» **Web document revisions**:

------------------------------------------------------------

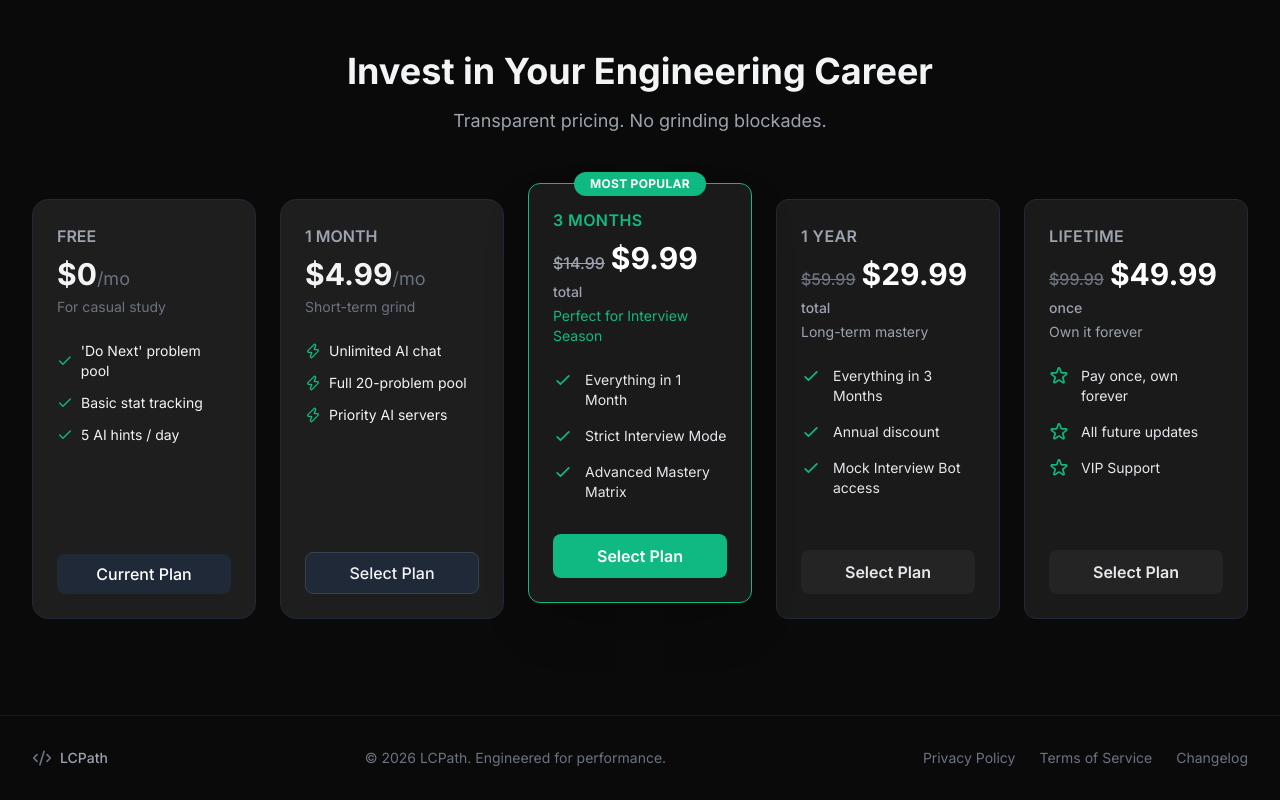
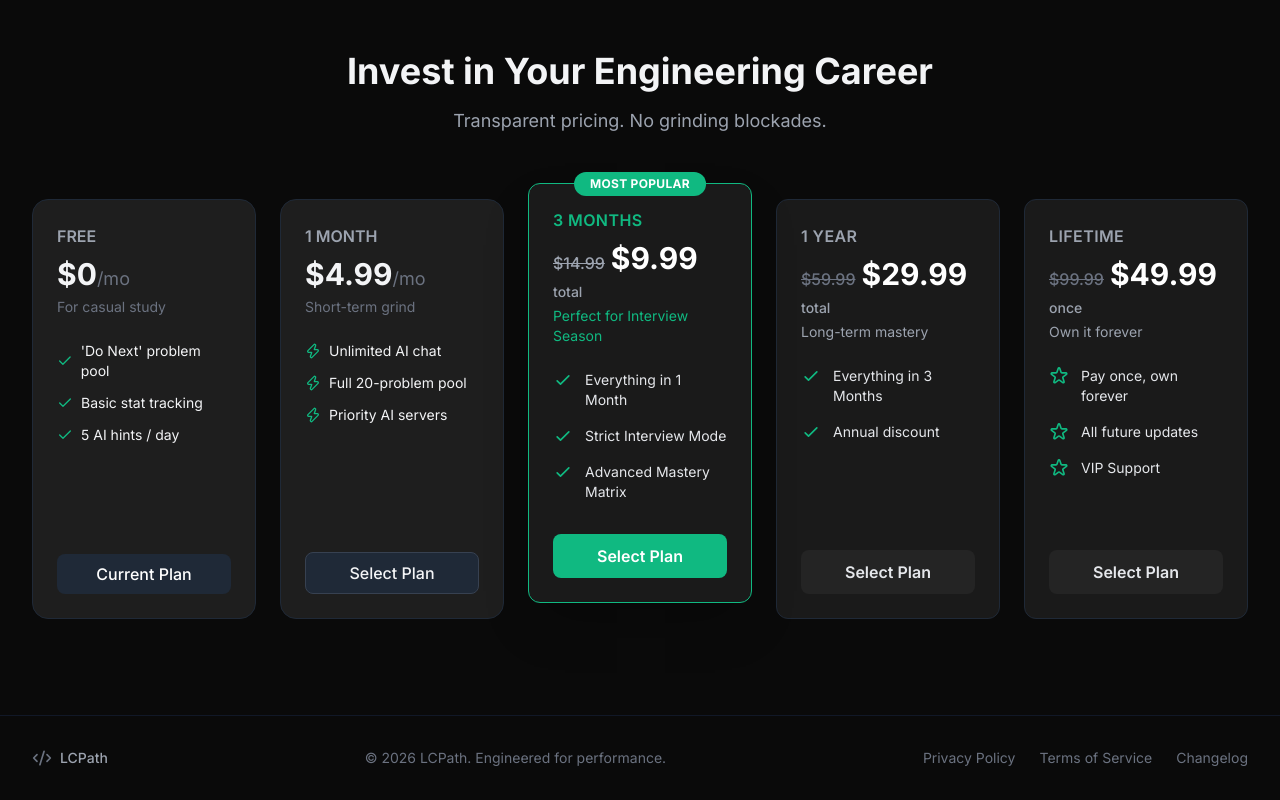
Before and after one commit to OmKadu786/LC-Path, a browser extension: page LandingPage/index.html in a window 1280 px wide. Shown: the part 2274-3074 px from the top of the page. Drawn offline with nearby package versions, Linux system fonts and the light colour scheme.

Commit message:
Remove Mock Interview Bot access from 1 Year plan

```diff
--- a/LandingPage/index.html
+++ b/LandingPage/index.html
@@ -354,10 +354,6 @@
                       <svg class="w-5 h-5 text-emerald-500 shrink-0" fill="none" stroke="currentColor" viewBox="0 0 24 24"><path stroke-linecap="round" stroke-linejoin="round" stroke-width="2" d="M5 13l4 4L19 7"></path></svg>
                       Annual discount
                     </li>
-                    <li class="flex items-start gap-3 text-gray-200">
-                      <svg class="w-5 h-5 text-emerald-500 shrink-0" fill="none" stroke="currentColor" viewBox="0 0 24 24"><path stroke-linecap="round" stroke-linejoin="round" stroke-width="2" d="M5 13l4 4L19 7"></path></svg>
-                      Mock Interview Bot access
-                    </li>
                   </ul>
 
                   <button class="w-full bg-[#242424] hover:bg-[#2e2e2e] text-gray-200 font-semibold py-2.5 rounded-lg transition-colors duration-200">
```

------------------------------------------------------------

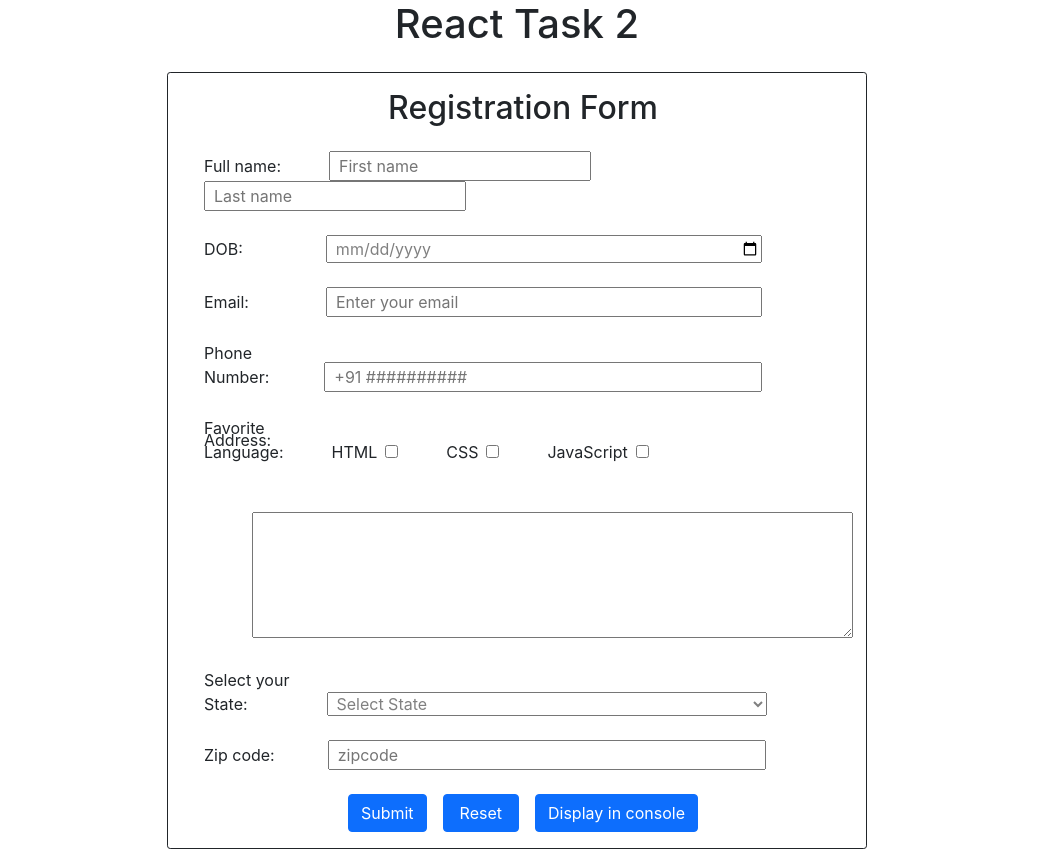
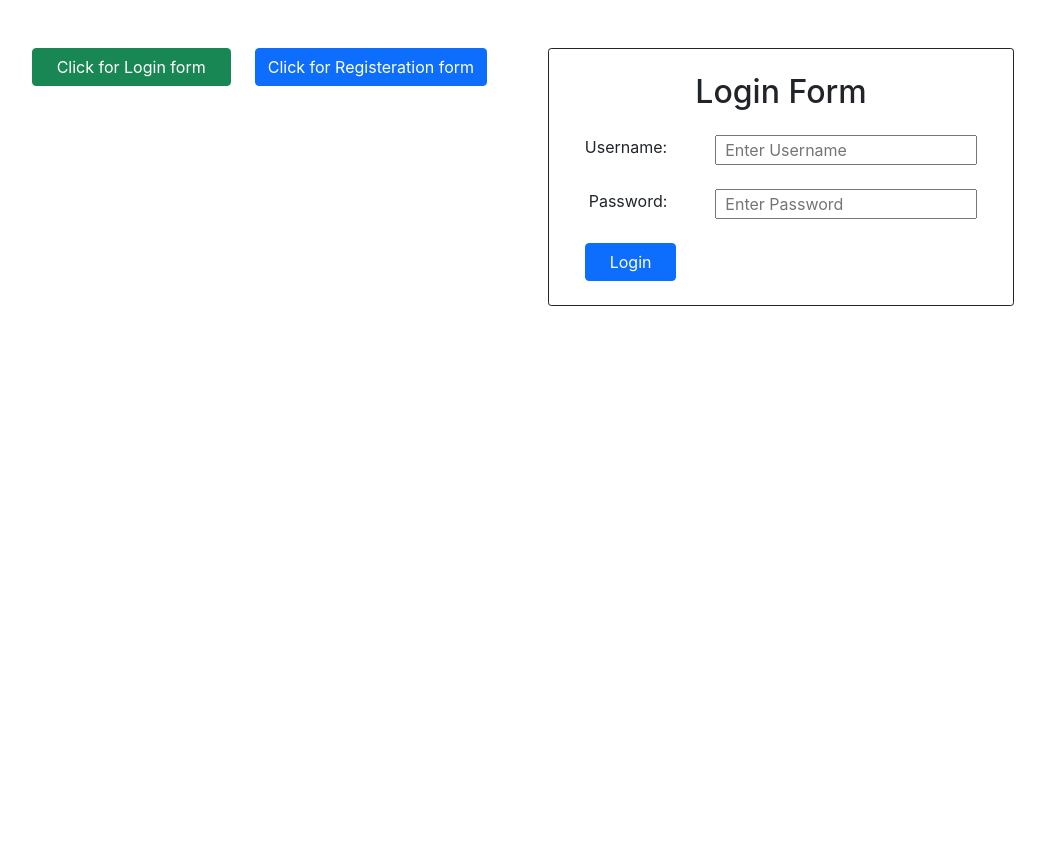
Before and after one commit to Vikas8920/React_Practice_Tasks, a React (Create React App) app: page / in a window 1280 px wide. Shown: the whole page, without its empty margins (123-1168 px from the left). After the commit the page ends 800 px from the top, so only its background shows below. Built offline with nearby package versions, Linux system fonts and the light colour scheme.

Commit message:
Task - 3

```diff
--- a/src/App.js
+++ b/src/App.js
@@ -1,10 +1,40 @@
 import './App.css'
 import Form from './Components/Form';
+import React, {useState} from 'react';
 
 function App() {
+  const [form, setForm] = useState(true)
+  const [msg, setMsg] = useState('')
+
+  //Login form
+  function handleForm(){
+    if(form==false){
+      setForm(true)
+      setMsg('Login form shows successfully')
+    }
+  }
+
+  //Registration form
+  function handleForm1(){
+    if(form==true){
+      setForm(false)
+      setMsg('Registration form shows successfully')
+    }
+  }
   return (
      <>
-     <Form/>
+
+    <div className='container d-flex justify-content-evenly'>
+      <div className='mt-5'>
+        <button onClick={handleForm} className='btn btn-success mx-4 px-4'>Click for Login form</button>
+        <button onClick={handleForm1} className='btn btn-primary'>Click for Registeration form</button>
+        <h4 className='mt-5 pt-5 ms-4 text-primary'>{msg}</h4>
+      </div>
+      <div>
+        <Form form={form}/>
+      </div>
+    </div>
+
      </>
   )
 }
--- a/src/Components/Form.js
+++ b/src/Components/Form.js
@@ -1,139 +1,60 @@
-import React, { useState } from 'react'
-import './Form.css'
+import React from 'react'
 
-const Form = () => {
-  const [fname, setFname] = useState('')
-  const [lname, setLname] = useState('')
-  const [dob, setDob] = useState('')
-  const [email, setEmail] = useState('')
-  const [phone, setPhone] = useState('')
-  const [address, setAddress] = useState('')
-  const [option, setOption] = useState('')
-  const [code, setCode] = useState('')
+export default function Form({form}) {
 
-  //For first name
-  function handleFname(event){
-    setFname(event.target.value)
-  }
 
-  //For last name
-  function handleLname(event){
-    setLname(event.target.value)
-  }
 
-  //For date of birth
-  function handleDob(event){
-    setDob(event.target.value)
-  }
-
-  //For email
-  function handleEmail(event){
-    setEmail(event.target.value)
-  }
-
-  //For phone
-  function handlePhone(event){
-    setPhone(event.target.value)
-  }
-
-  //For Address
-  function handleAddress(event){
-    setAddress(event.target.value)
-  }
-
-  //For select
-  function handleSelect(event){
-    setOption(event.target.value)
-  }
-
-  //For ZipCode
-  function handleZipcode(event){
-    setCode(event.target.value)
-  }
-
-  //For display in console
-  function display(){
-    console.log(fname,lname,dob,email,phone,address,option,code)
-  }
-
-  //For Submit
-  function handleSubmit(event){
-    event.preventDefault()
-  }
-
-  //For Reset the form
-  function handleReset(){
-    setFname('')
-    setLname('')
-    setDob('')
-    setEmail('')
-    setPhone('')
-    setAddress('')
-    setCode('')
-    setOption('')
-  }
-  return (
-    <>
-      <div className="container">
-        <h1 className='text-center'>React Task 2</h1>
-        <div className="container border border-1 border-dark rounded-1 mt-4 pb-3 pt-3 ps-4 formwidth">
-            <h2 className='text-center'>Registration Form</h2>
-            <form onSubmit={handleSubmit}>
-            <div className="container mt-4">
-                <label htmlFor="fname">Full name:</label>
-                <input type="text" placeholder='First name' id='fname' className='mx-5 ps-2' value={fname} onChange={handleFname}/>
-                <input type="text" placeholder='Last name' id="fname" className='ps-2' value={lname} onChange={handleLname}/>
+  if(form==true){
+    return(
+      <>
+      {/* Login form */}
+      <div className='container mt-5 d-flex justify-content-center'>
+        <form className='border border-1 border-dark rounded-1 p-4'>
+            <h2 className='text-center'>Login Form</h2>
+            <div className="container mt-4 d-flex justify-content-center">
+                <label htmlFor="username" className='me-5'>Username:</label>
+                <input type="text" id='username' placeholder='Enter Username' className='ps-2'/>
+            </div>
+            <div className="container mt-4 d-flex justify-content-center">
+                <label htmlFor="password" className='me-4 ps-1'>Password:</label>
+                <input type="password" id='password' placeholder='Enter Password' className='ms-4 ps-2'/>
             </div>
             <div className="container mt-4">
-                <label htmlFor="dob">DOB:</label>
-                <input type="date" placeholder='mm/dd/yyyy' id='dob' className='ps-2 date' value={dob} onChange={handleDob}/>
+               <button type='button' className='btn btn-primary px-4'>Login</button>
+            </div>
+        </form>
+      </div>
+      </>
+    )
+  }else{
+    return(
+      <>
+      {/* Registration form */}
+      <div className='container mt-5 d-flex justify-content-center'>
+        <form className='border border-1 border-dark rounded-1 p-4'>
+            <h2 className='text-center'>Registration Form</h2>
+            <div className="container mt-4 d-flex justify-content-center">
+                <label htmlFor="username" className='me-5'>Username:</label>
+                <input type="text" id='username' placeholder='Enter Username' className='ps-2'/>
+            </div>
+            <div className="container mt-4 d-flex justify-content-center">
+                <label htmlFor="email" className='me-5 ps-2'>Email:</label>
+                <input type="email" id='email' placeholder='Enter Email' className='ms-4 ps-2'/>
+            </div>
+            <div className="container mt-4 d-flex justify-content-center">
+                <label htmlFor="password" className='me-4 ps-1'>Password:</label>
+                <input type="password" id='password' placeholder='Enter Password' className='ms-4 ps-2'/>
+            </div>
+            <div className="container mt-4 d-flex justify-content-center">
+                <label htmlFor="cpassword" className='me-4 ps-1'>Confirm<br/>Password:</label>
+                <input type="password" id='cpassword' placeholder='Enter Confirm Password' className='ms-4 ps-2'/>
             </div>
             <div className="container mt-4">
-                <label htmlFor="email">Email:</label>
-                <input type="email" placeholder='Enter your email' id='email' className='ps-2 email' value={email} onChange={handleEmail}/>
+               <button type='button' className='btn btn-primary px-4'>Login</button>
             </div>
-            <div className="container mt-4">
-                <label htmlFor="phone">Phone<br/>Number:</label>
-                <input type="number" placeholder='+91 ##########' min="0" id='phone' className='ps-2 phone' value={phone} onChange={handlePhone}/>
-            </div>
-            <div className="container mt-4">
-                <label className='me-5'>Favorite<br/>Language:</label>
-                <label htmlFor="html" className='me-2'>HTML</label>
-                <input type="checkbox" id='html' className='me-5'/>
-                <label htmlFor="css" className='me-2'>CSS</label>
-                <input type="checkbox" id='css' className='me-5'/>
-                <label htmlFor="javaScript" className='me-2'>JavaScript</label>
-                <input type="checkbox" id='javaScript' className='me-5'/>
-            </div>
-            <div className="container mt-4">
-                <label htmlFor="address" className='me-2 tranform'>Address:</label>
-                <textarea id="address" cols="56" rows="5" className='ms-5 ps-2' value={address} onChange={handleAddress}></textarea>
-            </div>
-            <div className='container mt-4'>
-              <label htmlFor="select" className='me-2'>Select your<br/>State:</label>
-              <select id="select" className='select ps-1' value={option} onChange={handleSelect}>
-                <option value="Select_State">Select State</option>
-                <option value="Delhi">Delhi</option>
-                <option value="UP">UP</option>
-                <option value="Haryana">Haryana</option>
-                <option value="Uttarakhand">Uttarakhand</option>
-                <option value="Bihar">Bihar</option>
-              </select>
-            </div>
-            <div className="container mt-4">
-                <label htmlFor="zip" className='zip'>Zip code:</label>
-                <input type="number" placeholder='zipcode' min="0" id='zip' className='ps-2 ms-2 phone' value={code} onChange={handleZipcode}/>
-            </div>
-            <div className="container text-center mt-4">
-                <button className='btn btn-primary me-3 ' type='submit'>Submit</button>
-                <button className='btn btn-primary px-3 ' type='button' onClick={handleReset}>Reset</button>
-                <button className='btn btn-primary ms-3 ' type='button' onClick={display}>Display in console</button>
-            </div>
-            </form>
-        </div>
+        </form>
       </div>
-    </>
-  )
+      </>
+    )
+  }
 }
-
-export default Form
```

------------------------------------------------------------

» **ASSIGNMENT**:
When the entries above show the word "const" in a line, copy that line out.

» **EXERCISE SOLUTION**:
+  const [form, setForm] = useState(true)
+  const [msg, setMsg] = useState('')
-const Form = () => {
-  const [fname, setFname] = useState('')
-  const [lname, setLname] = useState('')
-  const [dob, setDob] = useState('')
-  const [email, setEmail] = useState('')
-  const [phone, setPhone] = useState('')
-  const [address, setAddress] = useState('')
-  const [option, setOption] = useState('')
-  const [code, setCode] = useState('')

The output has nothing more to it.